Step 2—Measure How Well Your Existing Initiatives Are Working

The recent report The Path to Retirement Security in the U.S.: How Employers and Plan Sponsors Can Help contains a helpful list of factors to help you determine the success rate of your programs. Take a look at the list below and start with the factors that are most important to your organization.

Defined benefit (DB) plan sponsors that have a fiduciary responsibility to ensure participants receive the benefits promised may want to gauge success based on:Retirement101MicrositesAd

  • Contribution level—whether current plan contributions are sufficient to pay future obligations
  • Investment performance—whether the return on fund assets is being maximized while minimizing risk
  • Management fees—the reasonableness of investment management fees given the investment return and services provided
  • Liquidity—the ability of the plan to meet anticipated cash flow needs.

Defined contribution (DC) plan sponsors might choose to gauge success based on:

  • Investment performance—the return on investment options provided participants
  • Plan fees—how much participants pay for various investment choices
  • Participation rates—the proportion of eligible employees actually contributing to the plan.
  • Participant deferral rates—how much workers are saving for retirement through the plan
  • Savings to employer match—the proportion of participants who save enough to capture the full employer matching contribution
  • Asset allocation—whether participants have a diversified retirement portfolio.

You also may want to also seek feedback for your workers.
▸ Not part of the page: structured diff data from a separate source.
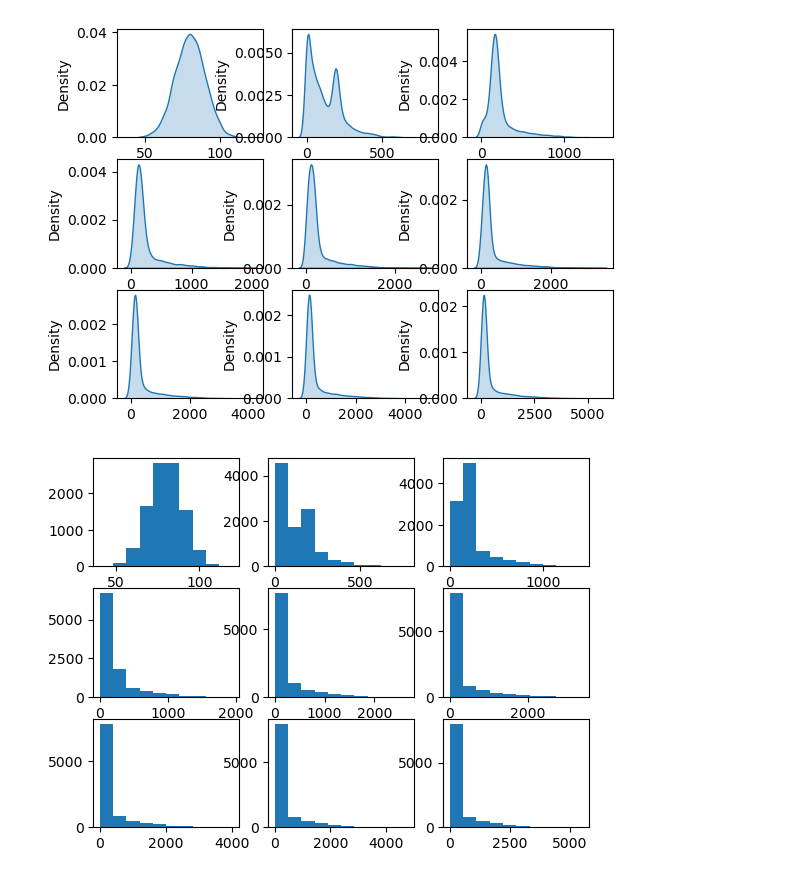
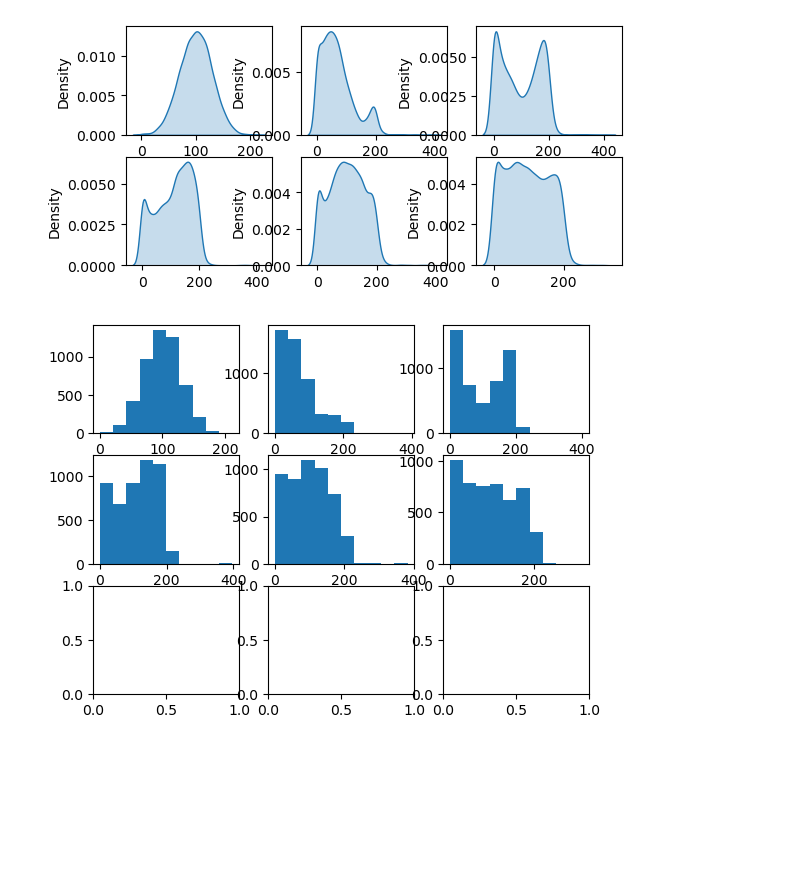
Before and after one commit to human1sh/Gray-Immunity-model, a Jupyter notebook: COVID-stable.ipynb, the cells around one changed output. Drawn from its saved outputs; the diff is of its cells as text; code cells hidden in the pictures; blank space fills up the shorter version.

```diff
--- a/COVID-stable.ipynb
+++ b/COVID-stable.ipynb
@@ -8,19 +8,20 @@ from mpl_toolkits.mplot3d import Axes3D
 #np.random.seed(0)
 # %%
 """ Initialization of required parameters which have constant values """
-N = 10000                                 # Population size
+N = 5000                                 # Population size
 T = 500                                   # Time interval
 NN = np.arange(0, N)                      # Population size in array format (for plotting purposes)
 TT = np.arange(0, T)                      # Time interval in array format (for plotting purposes)
-SCE_50 = 20                               # A constant level of exposure that ensures subclinical exposure induced immunity with a probability 0.5.
+P_r = 0.2                                 # Probability that an infected individual is cured
 I_mf = 200                                # A constant increment in immunity whenever a person is cured of infection. (Units = EU)
-P_r = 0.2                                 # Probability that an infected individual is cured
 I_sce = 20                                # A constant level of exposure that ensures subclinical exposure induced immunity with a probability 0.5. (Units = EU)
-I_d = 2                                   # A small decrement by which immunity decreases every time unit if not exposed or infected. (Units = Eu)
-I_c = 40                                  # Constant Immunity increase due to cross-immunity
+I_d = 3                                   # A small decrement by which immunity decreases every time unit if not exposed or infected. (Units = Eu)
+I_c = 30                                  # Constant Immunity increase due to cross-immunity
 a = 2                                     # Parameter deciding the sharpness of the sigmoid relationship
-r = 0.4                                   # Restriction parameter
-ci = 0.005*r                               # Cross immunity parameter
+r = 0.1                                   # Restriction parameter
+P_c = 0.1*r                               # Cross immunity parameter
+I_cmax = 30*r                             # Maximum number of infective patients with which a normal person can come in contact
+K = 2500                                  # Half-saturation constant of the equation.
 # %%
 # Creating empty 2D array of P values. This array would represent the modified probability of infection for each individual with respect to time.
 Pone = np.zeros((N, T))
@@ -92,10 +101,10 @@ for t in range(T):
 		I_trans_temp = np.zeros((N, 1))
 		I[t] = np.sum(S[:,-1])
 		for n in range(N):
-			I_trans_temp[n] = (30 * I[t] * r)/(250 + I[t])
+			I_trans_temp[n] = (I_cmax * I[t])/(K + I[t])
 			P_inf_temp[n] = (E[n][0])**a / ((ID_50[n][-1]**a) + (E[n][0]**a))
 			P1_temp[n] = 1-((1-P_inf_temp[n])**(I_trans_temp[n]))
-			P_sce_temp[n] = (E[n][0])**a / ((SCE_50)**a + (E[n][0])**a)
+			P_sce_temp[n] = (E[n][0])**a / ((SCE_50[n][0]**a) + (E[n][0])**a)
 			P2_temp[n] = 1-((1-P_sce_temp[n])**(I_trans_temp[n]))
 			# Condition to be imposed when S(t) = 1
 			if S[n][-1] == 1:
@@ -130,13 +139,13 @@ for t in range(T):
 					x8 = round(np.random.random(), 3)
 					if x8 < P2_temp[n]:
 						x9 = round(np.random.random(), 3)
-						if x9 < ci:
+						if x9 < P_c:
 							ID_50_temp[n] = ID_50[n][-1] + I_sce + I_c
 						else:
 							ID_50_temp[n] = ID_50[n][-1] + I_sce
 					else:
 						x9 = round(np.random.random(), 3)
-						if x9 < ci:
+						if x9 < P_c:
 							if (ID_50[n][-1] - I_d - I_c < 0):
 								ID_50_temp[n] = 0
 							else:
@@ -159,9 +168,9 @@ for t in range(T):
 		#print(I[t])
 		#print("Altered state of the population:")
 		#print(S)
-#np.savetxt('ID_50 (0.6, 50).csv', ID_50, delimiter=',', fmt='%s')
-#np.savetxt('Infection state (0.6, 50).csv', I, delimiter=',', fmt='%s')
-#np.savetxt('Mean ID_50 (0.6, 50).csv', X, delimiter=',', fmt='%s')
+np.savetxt('ID_50 (0.0, 20*0.0).csv', ID_50, delimiter=',', fmt='%s')
+np.savetxt('Infection state (0.0, 20*0.0).csv', I, delimiter=',', fmt='%s')
+np.savetxt('Mean ID_50 (0.0, 20*0.0).csv', X, delimiter=',', fmt='%s')
 print("\nOverall trend:")
 np.set_printoptions(suppress=True)
 print(I.reshape(1,T))
@@ -273,41 +284,32 @@ plt.show()
 # %%
 #fig = plt.figure(figsize=(15, 15))
 fig = plt.figure()
 ax = fig.add_subplot(3, 3, 1)
 sns.kdeplot(ID_50[:, 0], fill=True, ax = ax)
 ax = fig.add_subplot(3, 3, 2)
-sns.kdeplot(ID_50[:, 40], fill=True, ax = ax)
+sns.kdeplot(ID_50[:, 100], fill=True, ax = ax)
 ax = fig.add_subplot(3, 3, 3)
-sns.kdeplot(ID_50[:, 80], fill=True, ax = ax)
+sns.kdeplot(ID_50[:, 200], fill=True, ax = ax)
 ax = fig.add_subplot(3, 3, 4)
-sns.kdeplot(ID_50[:, 120], fill=True, ax = ax)
+sns.kdeplot(ID_50[:, 300], fill=True, ax = ax)
 ax = fig.add_subplot(3, 3, 5)
-sns.kdeplot(ID_50[:, 160], fill=True, ax = ax)
+sns.kdeplot(ID_50[:, 400], fill=True, ax = ax)
 ax = fig.add_subplot(3, 3, 6)
-sns.kdeplot(ID_50[:, 200], fill=True, ax = ax)
-ax = fig.add_subplot(3, 3, 7)
-sns.kdeplot(ID_50[:, 240], fill=True, ax = ax)
-ax = fig.add_subplot(3, 3, 8)
-sns.kdeplot(ID_50[:, 280], fill=True, ax = ax)
-ax = fig.add_subplot(3, 3, 9)
-sns.kdeplot(ID_50[:, 320], fill=True, ax = ax)
+sns.kdeplot(ID_50[:, 500], fill=True, ax = ax)
 plt.show()
 # %% [output]
-[figure, old version]
+[figure, new version]
 # %%
 f, ax = plt.subplots(3, 3)
 ax[0, 0].hist(ID_50[:, 0])
-ax[0, 1].hist(ID_50[:, 40])
-ax[0, 2].hist(ID_50[:, 80])
-ax[1, 0].hist(ID_50[:, 120])
-ax[1, 1].hist(ID_50[:, 160])
-ax[1, 2].hist(ID_50[:, 200])
-ax[2, 0].hist(ID_50[:, 240])
-ax[2, 1].hist(ID_50[:, 280])
-ax[2, 2].hist(ID_50[:, 320])
+ax[0, 1].hist(ID_50[:, 100])
+ax[0, 2].hist(ID_50[:, 200])
+ax[1, 0].hist(ID_50[:, 300])
+ax[1, 1].hist(ID_50[:, 400])
+ax[1, 2].hist(ID_50[:, 500])
 plt.show()
 # %% [output]
-[figure, old version]
+[figure, new version]
 # %%
 t = 0
 n = 9           # Number of time steps for which histogram is to be plotted (t = 0 included)
```
Also changed, not shown: parts of 8 cells of this notebook, 16 other files.
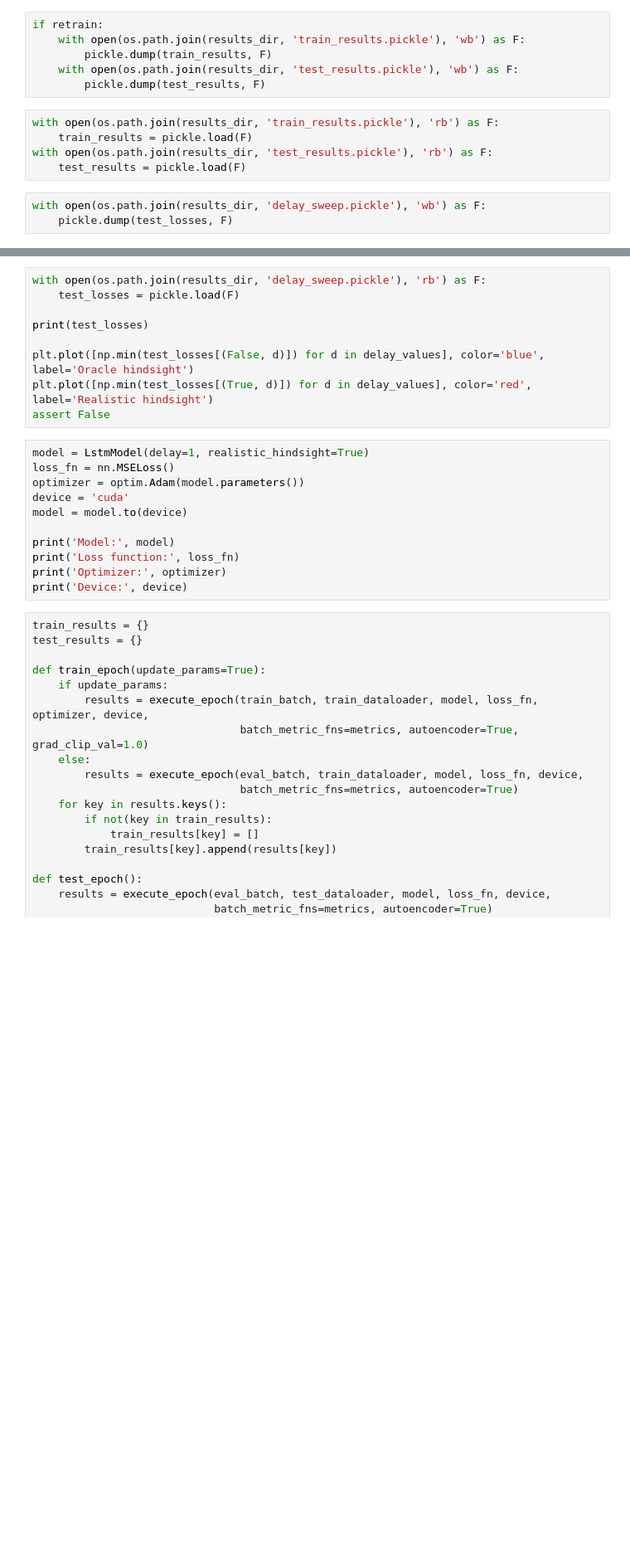
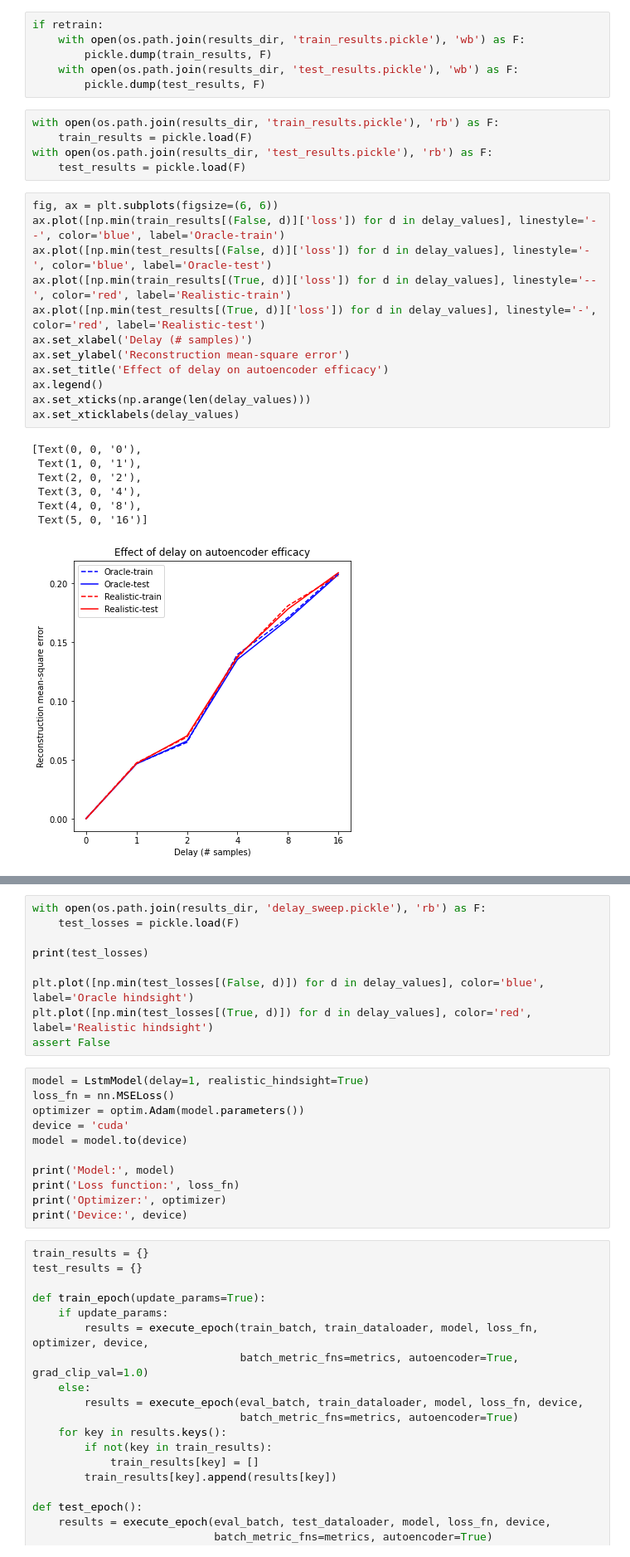
Before and after one commit to jimgammell/sca_defense, a Jupyter notebook: train_lstm_autoencoder.ipynb, the cells around one changed output, grey strips where cells are left out. Shown at 83% size. Cells and saved outputs as stored; diff of their text form; blank space fills up the shorter version.

Commit message:
Finished some plots illustrating the efficacy of LSTM-based autoencoders w/ various delay values

```diff
--- a/train_lstm_autoencoder.ipynb
+++ b/train_lstm_autoencoder.ipynb
@@ -86,6 +91,23 @@ with open(os.path.join(results_dir, 'train_results.pickle'), 'rb') as F:
     train_results = pickle.load(F)
 with open(os.path.join(results_dir, 'test_results.pickle'), 'rb') as F:
     test_results = pickle.load(F)
-# %%
-with open(os.path.join(results_dir, 'delay_sweep.pickle'), 'wb') as F:
-    pickle.dump(test_losses, F)
+# %%
+fig, ax = plt.subplots(figsize=(6, 6))
+ax.plot([np.min(train_results[(False, d)]['loss']) for d in delay_values], linestyle='--', color='blue', label='Oracle-train')
+ax.plot([np.min(test_results[(False, d)]['loss']) for d in delay_values], linestyle='-', color='blue', label='Oracle-test')
+ax.plot([np.min(train_results[(True, d)]['loss']) for d in delay_values], linestyle='--', color='red', label='Realistic-train')
+ax.plot([np.min(test_results[(True, d)]['loss']) for d in delay_values], linestyle='-', color='red', label='Realistic-test')
+ax.set_xlabel('Delay (# samples)')
+ax.set_ylabel('Reconstruction mean-square error')
+ax.set_title('Effect of delay on autoencoder efficacy')
+ax.legend()
+ax.set_xticks(np.arange(len(delay_values)))
+ax.set_xticklabels(delay_values)
+# %% [output]
+[Text(0, 0, '0'),
+ Text(1, 0, '1'),
+ Text(2, 0, '2'),
+ Text(3, 0, '4'),
+ Text(4, 0, '8'),
+ Text(5, 0, '16')]
+[figure, added]
```
Also changed, not shown: parts of 2 cells of this notebook.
Examine:

  • Worker satisfaction—how do they perceive the retirement benefits and your efforts to promote retirement security?
  • Worker use of information, education and advice—what kind of support do workers consider most valuable? What delivery method is most effective?
  • Worker ability and desire to be actively involved in retirement saving—substantial differences exist among workers with respect to savings. Gauge who your workforce is and where they are at in terms of savings to best target your efforts.

Take advantage of all the resources the Foundation has to help you on our Financial Education/Retirement Security page.

Brenda Hofmann
Brenda Hofmann
Senior Communications Associate at the International Foundation

Leave a Comment

Your email address will not be published. Required fields are marked *